* Investors have increasing confidence in oil markets
* Brent, WTI forward curves above $50/b: tmsnrt.rs/2dz0bQH
By Henning Gloystein
SINGAPORE, Oct 7 U.S. oil futures held above $50
per barrel on Friday as the entire crude forward curve pushed
above above that level in a sign that financial markets have
increasing confidence in the sector.
U.S. West Texas Intermediate (WTI) crude futures
settled at $50.44 per barrel on Thursday - the first settlement
above $50 since June 24 - and were trading on Friday up three
cents at $50.47 per barrel at 0123 GMT.
International Brent crude futures already moved over
$50 at the start of this week, and were trading at $52.51 per
barrel at 0123 GMT on Friday, flat with their last settlement.
With both front-month contracts above $50 per barrel and
each forward curve in contango, in which contracts for future
delivery are more expensive than those for immediate sale, the
entire crude futures complex has moved back over $50 per barrel.
"There is still no end in sight for the current bullish run.
Speculators have been buying every short-term dip, a strategy
that has evidently been working very well so far," said Fawad
Razaqzada, market analyst at futures brokerage Forex.com.
"This trend could well continue for some yet as after all
crude oil's fundamental outlook continues to improve: as well as
the planned OPEC oil output cut, we have seen surprise inventory
destocking in the U.S. for five straight weeks now.

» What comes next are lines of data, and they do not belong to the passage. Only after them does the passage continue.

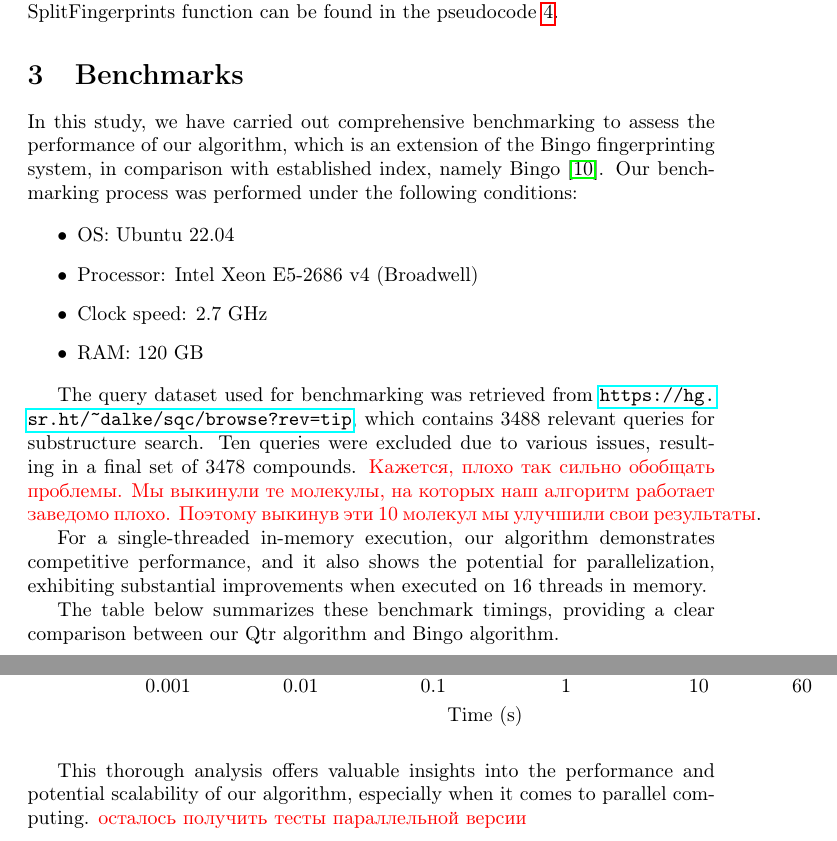
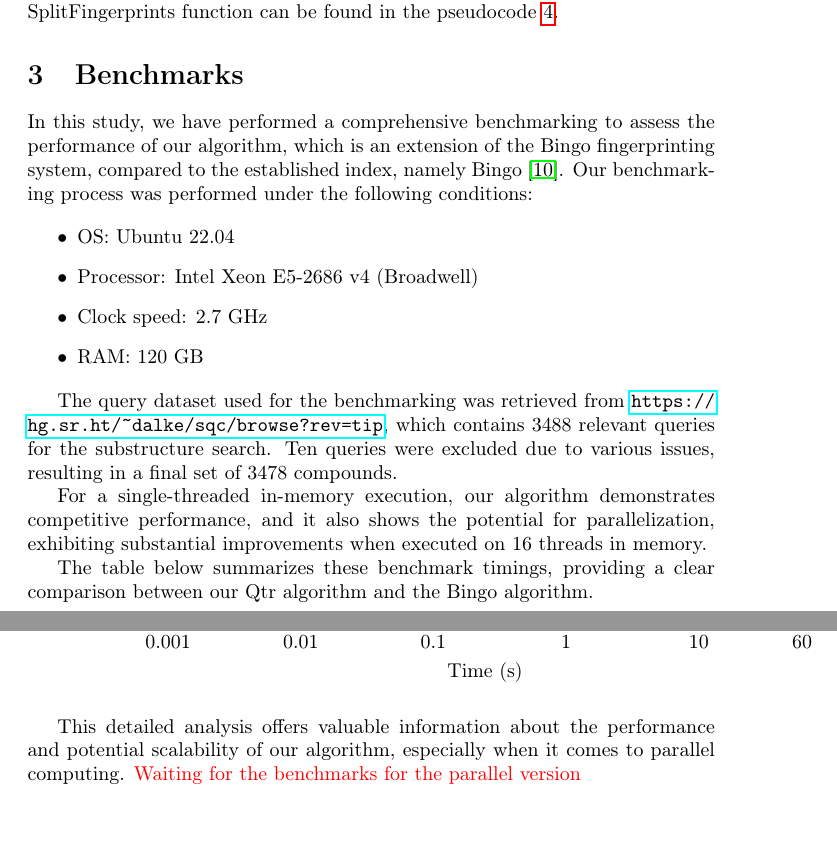
Before and after one commit to quantori/qtr-fingerprint, a LaTeX paper (docs/paper/main.tex, which reads docs/paper/benchmarks.tex): two parts of pages 7 and 8 of 11, joined at a grey line, cut so that both start at the same text. Compiled offline with pdfLaTeX.

Commit message:
Update benchmarks.tex
Small stylish corrections

```diff
--- a/docs/paper/benchmarks.tex
+++ b/docs/paper/benchmarks.tex
@@ -1,7 +1,7 @@
 \section{Benchmarks}
 
-In this study, we have carried out comprehensive benchmarking to assess the performance of our algorithm, which is an extension
-of the Bingo fingerprinting system, in comparison with established index, namely Bingo \cite{Pavlov2010}.
+In this study, we have performed a comprehensive benchmarking to assess the performance of our algorithm, which is an extension
+of the Bingo fingerprinting system, compared to the established index, namely Bingo \cite{Pavlov2010}.
 Our benchmarking process
 was performed under the following conditions:
 
@@ -12,14 +12,14 @@ was performed under the following conditions:
 \item RAM: 120 GB
 \end{itemize}
 
-The query dataset used for benchmarking was retrieved from \url{https://hg.sr.ht/~dalke/sqc/browse?rev=tip}, which contains 3488
-relevant queries for substructure search. Ten queries were excluded due to various issues, resulting in a final set of 3478 compounds.
-{\color{red} Кажется, плохо так сильно обобщать проблемы. Мы выкинули те молекулы, на которых наш алгоритм работает заведомо плохо. Поэтому выкинув эти 10 молекул мы улучшили свои результаты}.
+The query dataset used for the benchmarking was retrieved from \url{https://hg.sr.ht/~dalke/sqc/browse?rev=tip}, which contains 3488
+relevant queries for the substructure search. Ten queries were excluded due to various issues, resulting in a final set of 3478 compounds.
+%{\color{red} Кажется, плохо так сильно обобщать проблемы. Мы выкинули те молекулы, на которых наш алгоритм работает заведомо плохо. Поэтому выкинув эти 10 молекул мы улучшили свои результаты}.
 
 For a single-threaded in-memory execution, our algorithm demonstrates competitive performance, and it also shows the potential for
 parallelization, exhibiting substantial improvements when executed on 16 threads in memory.
 
-The table below summarizes these benchmark timings, providing a clear comparison between our Qtr algorithm and Bingo algorithm.
+The table below summarizes these benchmark timings, providing a clear comparison between our Qtr algorithm and the Bingo algorithm.
 
 \begin{center}
 \begin{tabular}{|c|c|c|}
@@ -81,4 +81,5 @@ $\le$  60 seconds: & 98.56\% & 98.39\% \\
 \end{tikzpicture}
 \end{center}
 
-This thorough analysis offers valuable insights into the performance and potential scalability of our algorithm, especially when it comes to parallel computing. {\color{red} осталось получить тесты параллельной версии}
+This detailed analysis offers valuable information about the performance and potential scalability of our algorithm, especially when it comes to parallel computing.
+{\color{red} Waiting for the benchmarks for the parallel version}
```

Consequently, U.S. oil stocks have now fallen below 500 million
barrels for the first time since January," he added.
The Organization of the Petroleum Exporting Countries (OPEC)
plans to agree on a coordinated production cut when it next
meets in late November, in a bid to rein in a global fuel supply
overhang that has dogged prices for the last two years.
"OPEC kept the heat on oil prices overnight. The Algerian
Energy Minister saying that OPEC could cut by more than the 0.5
million barrels per day initial agreement," said Jeffrey Halley
of brokerage OANDA in Singapore.
"More significantly representatives of both OPEC and
Non-OPEC producers will meet for a tete-a-tete on the sidelines
of yet another energy conference next week."
Despite the increasing confidence by financial oil traders
in higher prices, the physical market remains relatively weak.
In a sign of ongoing oversupply and price competition
between producers, top exporter Saudi Arabia cut its benchmark
crude prices to Asia this week, and analysts at JBC Energy
warned that there was "a growing disconnect between the physical
and the financial (oil) market" which would eventually have to
(Reporting by Henning Gloystein; Editing by Richard Pullin)